- **Your objective**
Word for word, copy out every line of the records, omitting each picture.
------------------------------------------------
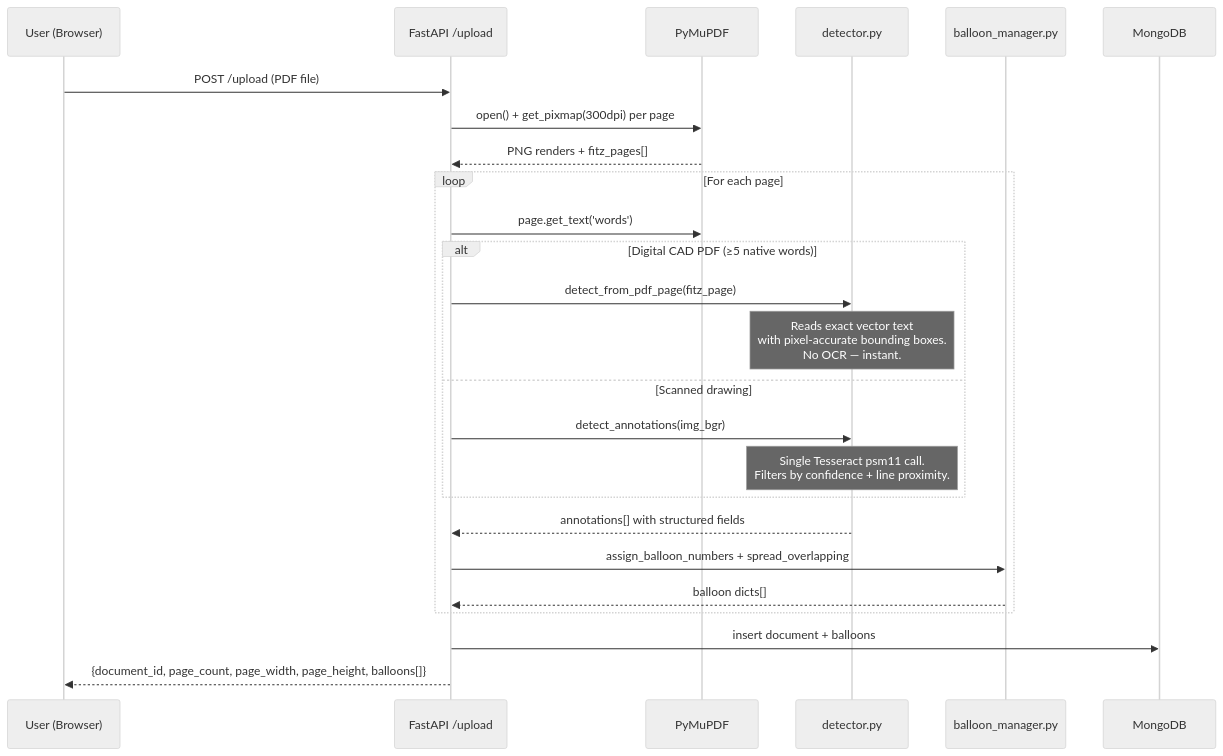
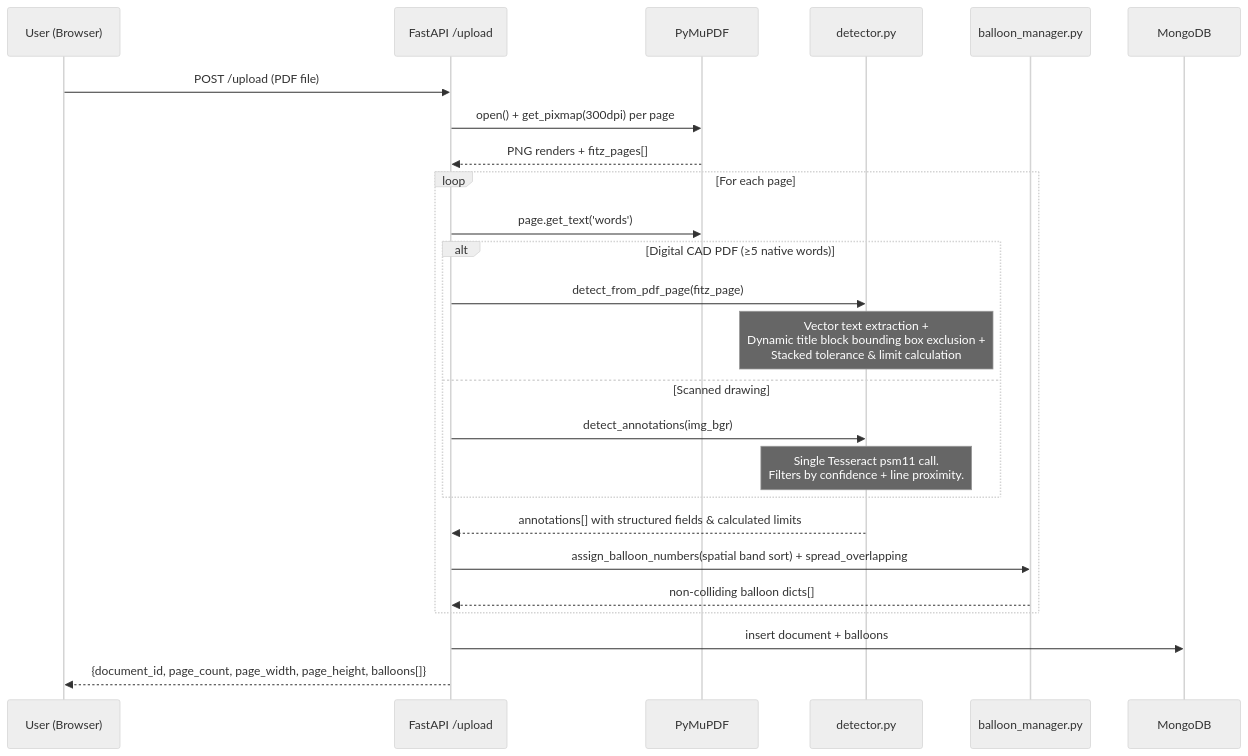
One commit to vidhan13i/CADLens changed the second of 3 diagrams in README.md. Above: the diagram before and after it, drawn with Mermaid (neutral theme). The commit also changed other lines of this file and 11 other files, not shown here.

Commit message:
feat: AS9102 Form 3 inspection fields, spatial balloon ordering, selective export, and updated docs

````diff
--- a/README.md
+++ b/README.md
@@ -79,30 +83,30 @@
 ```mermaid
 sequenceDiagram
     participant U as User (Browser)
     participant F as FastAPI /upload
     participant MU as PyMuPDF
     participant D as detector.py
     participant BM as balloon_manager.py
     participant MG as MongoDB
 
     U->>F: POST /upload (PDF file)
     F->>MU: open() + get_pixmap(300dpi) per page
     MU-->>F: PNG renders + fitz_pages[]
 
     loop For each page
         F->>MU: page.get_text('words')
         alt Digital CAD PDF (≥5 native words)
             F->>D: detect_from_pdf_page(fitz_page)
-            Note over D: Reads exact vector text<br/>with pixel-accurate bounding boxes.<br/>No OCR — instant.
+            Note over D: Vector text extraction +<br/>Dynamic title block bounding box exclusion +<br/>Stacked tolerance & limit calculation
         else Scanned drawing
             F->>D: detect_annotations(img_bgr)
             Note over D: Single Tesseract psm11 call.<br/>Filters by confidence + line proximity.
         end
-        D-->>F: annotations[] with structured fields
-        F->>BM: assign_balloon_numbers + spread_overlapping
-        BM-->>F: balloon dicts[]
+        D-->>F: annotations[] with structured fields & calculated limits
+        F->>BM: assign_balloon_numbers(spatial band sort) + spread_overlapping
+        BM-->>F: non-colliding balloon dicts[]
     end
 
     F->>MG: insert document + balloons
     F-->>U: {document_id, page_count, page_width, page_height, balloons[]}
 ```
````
------------------------------------------------
- **Task result**
One commit to vidhan13i/CADLens changed the second of 3 diagrams in README.md. Above: the diagram before and after it, drawn with Mermaid (neutral theme). The commit also changed other lines of this file and 11 other files, not shown here.

Commit message:
feat: AS9102 Form 3 inspection fields, spatial balloon ordering, selective export, and updated docs

````diff
--- a/README.md
+++ b/README.md
@@ -79,30 +83,30 @@
 ```mermaid
 sequenceDiagram
     participant U as User (Browser)
     participant F as FastAPI /upload
     participant MU as PyMuPDF
     participant D as detector.py
     participant BM as balloon_manager.py
     participant MG as MongoDB
 
     U->>F: POST /upload (PDF file)
     F->>MU: open() + get_pixmap(300dpi) per page
     MU-->>F: PNG renders + fitz_pages[]
 
     loop For each page
         F->>MU: page.get_text('words')
         alt Digital CAD PDF (≥5 native words)
             F->>D: detect_from_pdf_page(fitz_page)
-            Note over D: Reads exact vector text<br/>with pixel-accurate bounding boxes.<br/>No OCR — instant.
+            Note over D: Vector text extraction +<br/>Dynamic title block bounding box exclusion +<br/>Stacked tolerance & limit calculation
         else Scanned drawing
             F->>D: detect_annotations(img_bgr)
             Note over D: Single Tesseract psm11 call.<br/>Filters by confidence + line proximity.
         end
-        D-->>F: annotations[] with structured fields
-        F->>BM: assign_balloon_numbers + spread_overlapping
-        BM-->>F: balloon dicts[]
+        D-->>F: annotations[] with structured fields & calculated limits
+        F->>BM: assign_balloon_numbers(spatial band sort) + spread_overlapping
+        BM-->>F: non-colliding balloon dicts[]
     end
 
     F->>MG: insert document + balloons
     F-->>U: {document_id, page_count, page_width, page_height, balloons[]}
 ```
````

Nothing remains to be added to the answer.